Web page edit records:
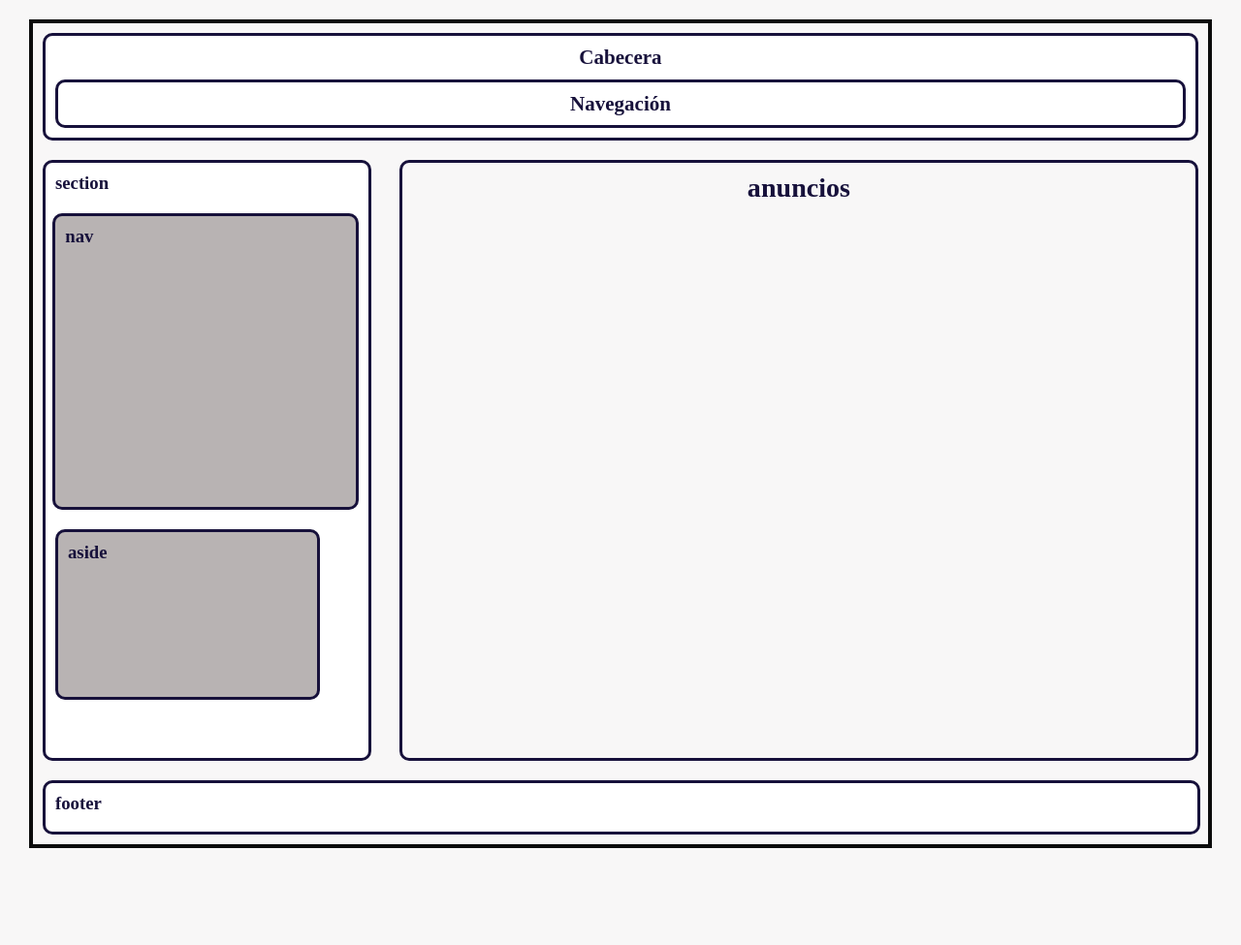
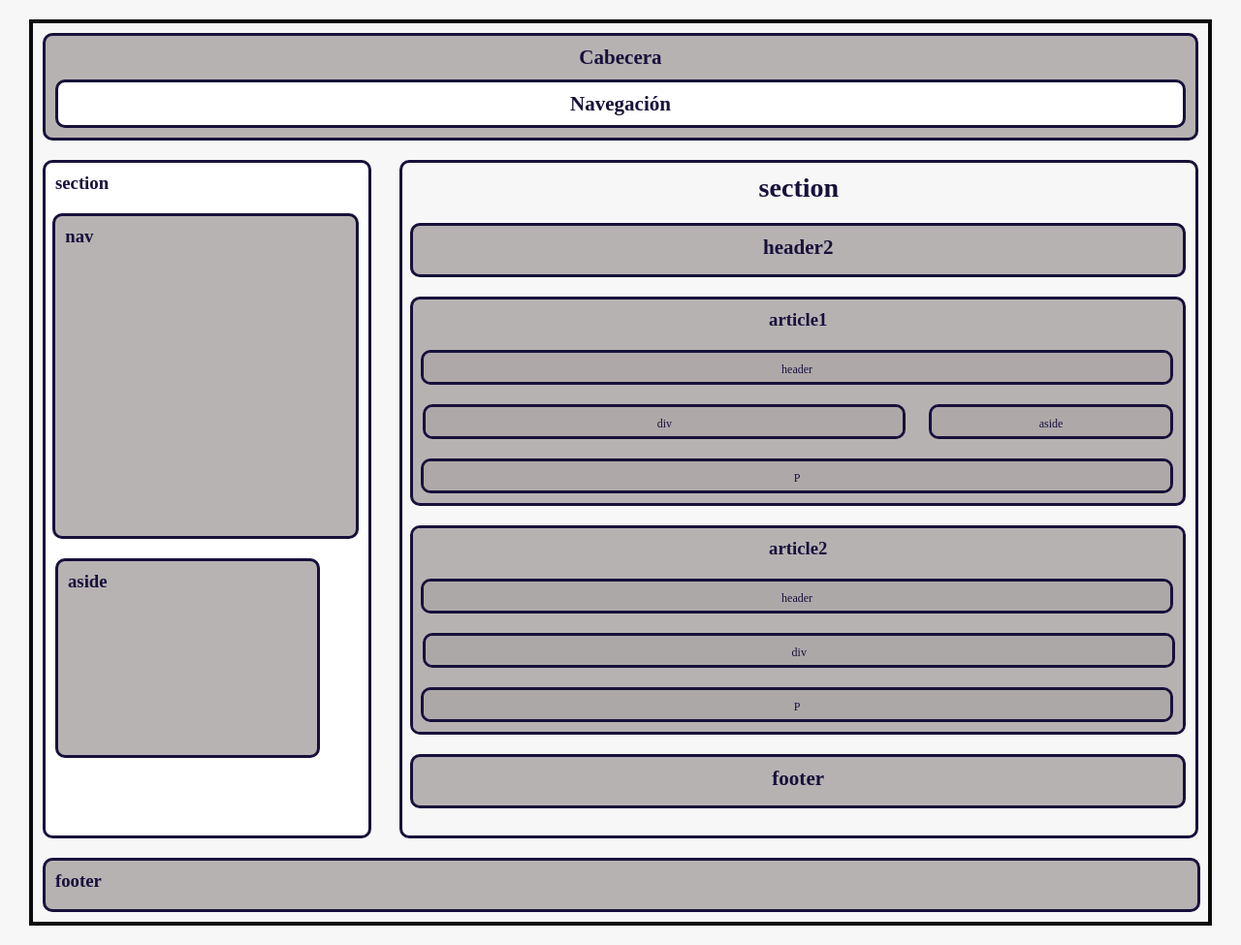
Before and after one commit to jhoncito1/De-Clase, a PHP site: page /ejercicio07.html in a window 1280 px wide. Shown: the whole page at 97% size. Before the commit the page ends 875 px from the top, so only its background shows below. Run offline with PHP 8.4, Linux system fonts and the light colour scheme.

Commit message:
Chore:
se completa ejercicio07

```diff
--- /dev/null
+++ b/maquetando-html/ejercicio07-2.css
@@ -0,0 +1,107 @@
+.article01sec1
+{
+
+    background: rgba(173, 166, 166, 0.856);
+    border:3px solid rgb(23, 17, 59);
+    border-radius: 10px;
+    overflow: auto;
+    width: 97%;
+    height: 30px;
+    float: right;
+    color: rgb(23, 17, 59);
+    margin: 10px;
+    font-size: 12px;
+}
+
+.article01sec2
+{
+
+    background: rgba(173, 166, 166, 0.856);
+    border:3px solid rgb(23, 17, 59);
+    border-radius: 10px;
+    overflow: auto;
+    width: 62%;
+    height: 30px;
+    float: left;
+    color: rgb(23, 17, 59);
+    margin: 10px;
+    font-size: 12px;
+}
+
+.article01sec3
+{
+
+    background: rgba(173, 166, 166, 0.856);
+    border:3px solid rgb(23, 17, 59);
+    border-radius: 10px;
+    overflow: auto;
+    width: 31%;
+    height: 30px;
+    float: right;
+    color: rgb(23, 17, 59);
+    margin: 10px;
+    font-size: 12px;
+}
+
+.article01sec4
+{
+
+    background: rgba(173, 166, 166, 0.856);
+    border:3px solid rgb(23, 17, 59);
+    border-radius: 10px;
+    overflow: auto;
+    width: 97%;
+    height: 30px;
+    float: right;
+    color: rgb(23, 17, 59);
+    margin: 10px;
+    font-size: 12px;
+}
+
+
+
+.article02sec1
+{
+
+    background: rgba(173, 166, 166, 0.856);
+    border:3px solid rgb(23, 17, 59);
+    border-radius: 10px;
+    overflow: auto;
+    width: 97%;
+    height: 30px;
+    float: right;
+    color: rgb(23, 17, 59);
+    margin: 10px;
+    font-size: 12px;
+}
+
+.article02sec2
+{
+
+    background: rgba(173, 166, 166, 0.856);
+    border:3px solid rgb(23, 17, 59);
+    border-radius: 10px;
+    overflow: auto;
+    width: 97%;
+    height: 30px;
+    float: left;
+    color: rgb(23, 17, 59);
+    margin: 10px;
+    font-size: 12px;
+}
+
+
+.article02sec3
+{
+
+    background: rgba(173, 166, 166, 0.856);
+    border:3px solid rgb(23, 17, 59);
+    border-radius: 10px;
+    overflow: auto;
+    width: 97%;
+    height: 30px;
+    float: right;
+    color: rgb(23, 17, 59);
+    margin: 10px;
+    font-size: 12px;
+}
--- a/maquetando-html/ejercicio07.css
+++ b/maquetando-html/ejercicio07.css
@@ -18,7 +18,7 @@ body
 
 header
 {
-	background: #fff;
+	background: rgba(173, 166, 166, 0.856);
     overflow: auto;
     border-radius: 10px;
     border:3px solid rgb(23, 17, 59);
@@ -46,7 +46,7 @@ header
 .principal
 {
 	width: 28%;
-    height: 620px;
+    height: 700px;
     border: 3px solid rgb(23, 17, 59);
     box-sizing: border-box;
 	background: #fff;
@@ -64,7 +64,7 @@ header
     border-radius: 10px;
     overflow: auto;
     width: 93%;
-    height: 300px;
+    height: 330px;
     float: right;
     color: rgb(23, 17, 59);
     margin: 10px;
@@ -77,7 +77,7 @@ header
     border-radius: 10px;
     overflow: auto;
     width: 80%;
-    height: 170px;
+    height: 200px;
     float: left;
     color: rgb(23, 17, 59);
     margin: 10px;
@@ -90,7 +90,7 @@ header
     border-radius: 10px;
     overflow: auto;
     width: 68%;
-    height: 620px;
+    height: 700px;
     float: right;
     color: rgb(23, 17, 59);
     margin: 10px;
@@ -100,9 +100,71 @@ header
     font-size: 24px;
 }
 
+
+
+.header2
+{
+    background: rgba(173, 166, 166, 0.856);
+    border:3px solid rgb(23, 17, 59);
+    border-radius: 10px;
+    overflow: auto;
+    width: 97%;
+    height: 50px;
+    float: right;
+    color: rgb(23, 17, 59);
+    margin: 10px;
+    font-size: 18px;
+}
+
+.article01
+{
+    background: rgba(173, 166, 166, 0.856);
+    border:3px solid rgb(23, 17, 59);
+    border-radius: 10px;
+    overflow: auto;
+    width: 97%;
+    height: 210px;
+    float: right;
+    color: rgb(23, 17, 59);
+    margin: 10px;
+    font-size: 16px;
+}
+
+.article02
+{
+    background: rgba(173, 166, 166, 0.856);
+    border:3px solid rgb(23, 17, 59);
+    border-radius: 10px;
+    overflow: auto;
+    width: 97%;
+    height: 210px;
+    float: right;
+    color: rgb(23, 17, 59);
+    margin: 10px;
+    font-size: 16px;
+}
+
+
+.footer2
+{
+    background: rgba(173, 166, 166, 0.856);
+    border:3px solid rgb(23, 17, 59);
+    border-radius: 10px;
+    overflow: auto;
+    width: 97%;
+    height: 50px;
+    float: right;
+    color: rgb(23, 17, 59);
+    margin: 10px;
+    font-size: 18px;
+}
+
+
+
+
 .pie
 {
-	background: #fff;
+	background: rgba(173, 166, 166, 0.856);
 	height:50px;
     margin-left:0;
 	margin-right:0;
--- a/maquetando-html/ejercicio07.html
+++ b/maquetando-html/ejercicio07.html
@@ -6,6 +6,7 @@
     <meta http-equiv="X-UA-Compatible" content="ie=edge">
     <title>Document</title>
     <link rel="stylesheet" href="ejercicio07.css">
+    <link rel="stylesheet" href="ejercicio07-2.css">
 </head>
 <body>
     <div class="cont1">
@@ -31,7 +32,51 @@
         </section>
 
         <aside class="anuncios">
-            <p><h3>anuncios</h3></p>
+            <p><h3>section</h3></p>
+
+            <section class="header2">
+                <p><h3>header2</h3></p>
+            </section>
+
+            <section class="article01">
+                    <p><h3>article1</h3></p>
+
+                <section class="article01sec1">
+                    <p>header</p>
+                </section>
+
+                <section class="article01sec2">
+                    <p>div</p>
+                </section>
+
+                <section class="article01sec3">
+                    <p>aside</p>
+                </section>
+
+                <section class="article01sec4">
+                    <p>P</p>
+                </section>
+            </section>
+
+            <section class="article02">
+                <p><h3>article2</h3></p>
+
+                    <section class="article02sec1">
+                        <p>header</p>
+                    </section>
+
+                    <section class="article02sec2">
+                        <p>div</p>
+                    </section>
+
+                    <section class="article02sec3">
+                        <p>P</p>
+                    </section>
+            </section>
+
+            <section class="footer2">
+                <p><h3>footer</h3></p>
+            </section>
         </aside>
 
         <footer class="pie">
```
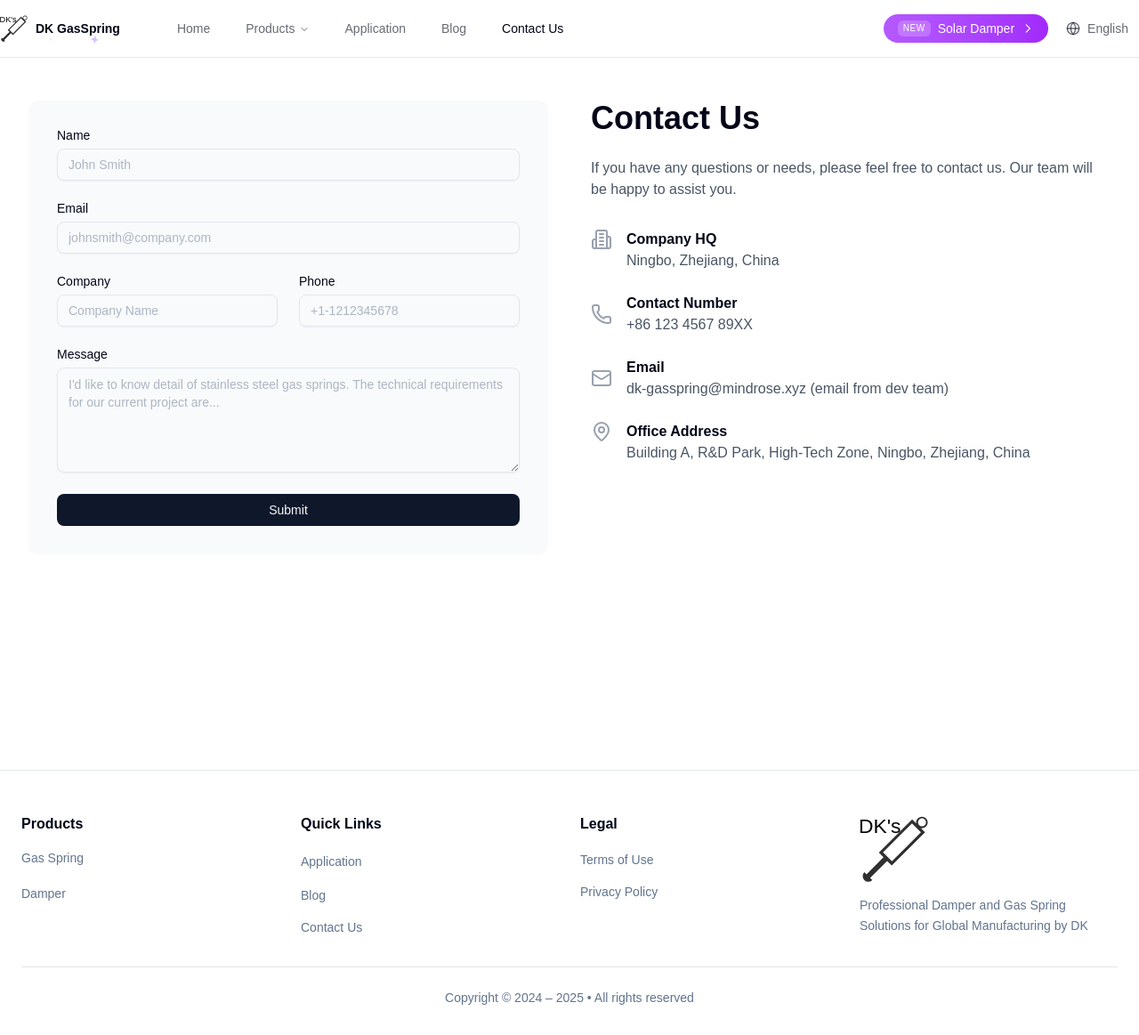
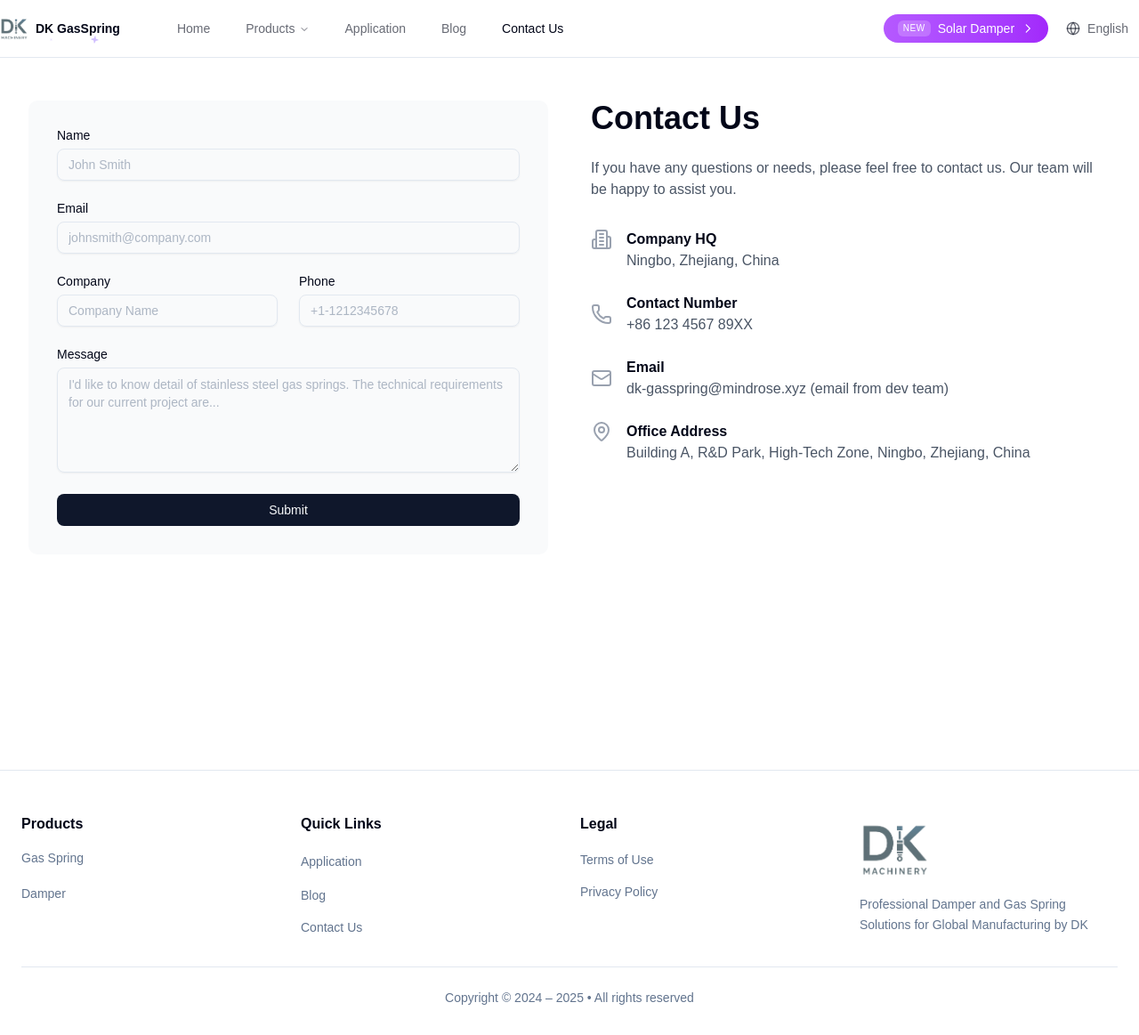
Before and after one commit to JOJOisUnstoppable/gas-spring, a Next.js app: page /en/contact in a window 1280 px wide. Shown: the whole page at 89% size. Built offline with nearby package versions, Linux system fonts and the light colour scheme; a web font is replaced by a local one.

Commit message:
feat: 更新网站图标和标志为DK品牌图片
将原有的Next.js和Vercel默认图标替换为DK品牌的透明背景图片，并更新相关引用路径。同时简化了favicon配置，统一使用.ico格式文件。

```diff
--- a/src/app/[locale]/layout.tsx
+++ b/src/app/[locale]/layout.tsx
@@ -147,23 +147,9 @@ export async function generateMetadata(
     authors: [{ name: 'DK Gas Spring Solutions' }],
     metadataBase: new URL('https://www.dkgasspring.com'),
     icons: {
-      icon: '/favicon.svg',
-      shortcut: '/favicon.svg',
-      apple: '/apple-touch-icon.svg',
-      other: [
-        {
-          rel: 'icon',
-          type: 'image/svg+xml',
-          sizes: '32x32',
-          url: '/favicon-32x32.svg',
-        },
-        {
-          rel: 'icon',
-          type: 'image/svg+xml',
-          sizes: '16x16',
-          url: '/favicon-16x16.svg',
-        },
-      ],
+      icon: '/favicon.ico',
+      shortcut: '/favicon.ico',
+      apple: '/favicon.ico',
     },
     openGraph: {
       type: 'website',
@@ -198,7 +184,7 @@ export async function generateMetadata(
         "@type": "Organization",
         "name": "DK Gas Spring Solutions",
         "url": 'https://www.dkgasspring.com',
-        "logo": `https://www.dkgasspring.com/logoWithDK.svg`,
+        "logo": `https://www.dkgasspring.com/favicon.ico`,
         "image": `https://www.dkgasspring.com/images/og-image.jpg`,
         "description": "Professional Damper and Gas Spring Solutions for Global Manufacturin by DK",
         "contactPoint": {
--- a/src/app/layout.tsx
+++ b/src/app/layout.tsx
@@ -6,7 +6,7 @@ export const metadata: Metadata = {
   title: 'DK Gas Spring Solutions',
   description: 'Professional Damper and Gas Spring Solutions for Global Manufacturing by DK',
   icons: {
-    icon: '/logoWithDK.svg'
+    icon: '/DK_Logo_withoutBG.png'
   }
 }
 
--- a/src/app/page.tsx
+++ b/src/app/page.tsx
@@ -6,8 +6,8 @@ export default function Home() {
       <main className="flex flex-col gap-[32px] row-start-2 items-center sm:items-start">
         <Image
           className="dark:invert"
-          src="/next.svg"
-          alt="Next.js logo"
+          src="/DK_Logo_withoutBG.png"
+          alt="DK GasSpring logo"
           width={180}
           height={38}
           priority
@@ -34,8 +34,8 @@ export default function Home() {
           >
             <Image
               className="dark:invert"
-              src="/vercel.svg"
-              alt="Vercel logomark"
+              src="/DK_Logo_withoutBG.png"
+              alt="DK GasSpring logomark"
               width={20}
               height={20}
             />
--- a/src/components/layout/Footer.tsx
+++ b/src/components/layout/Footer.tsx
@@ -111,7 +111,7 @@ export function Footer({ locale, dict, categories }: FooterProps) {
                     <div className="space-y-4 text-center sm:text-left">
                         <Link href={`/${locale}`}>
                             <Image
-                                src="/logoWithDK.svg"
+                                src="/DK_Logo_withoutBG.png"
                                 alt="DK Gas Spring Solutions"
                                 width={80}
                                 height={80}
--- a/src/components/layout/Navbar.tsx
+++ b/src/components/layout/Navbar.tsx
@@ -132,7 +132,7 @@ export function Navbar({ locale, dict, categories }: {
       <div className="container flex h-16 items-center max-w-7xl mx-auto">
         <div className="mr-4 hidden md:flex">
           <Link href={`/${locale}`} className="mr-12 flex items-center space-x-2">
-            <Image src="/logoWithDK.svg" alt="Logo" width={32} height={32} />
+            <Image src="/DK_Logo_withoutBG.png" alt="Logo" width={32} height={32} />
             <SparklesText
               sparklesCount={3}
               className='text-sm'>
```
Also changed, not shown: public/DK_Logo_withoutBG.png (added), 1 other file (tests, documents, lock files or other folders).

TRY IT: Scan the data above and report each line in which "generateMetadata" is present.

YOUR RESPONSE:
@@ -147,23 +147,9 @@ export async function generateMetadata(
@@ -198,7 +184,7 @@ export async function generateMetadata(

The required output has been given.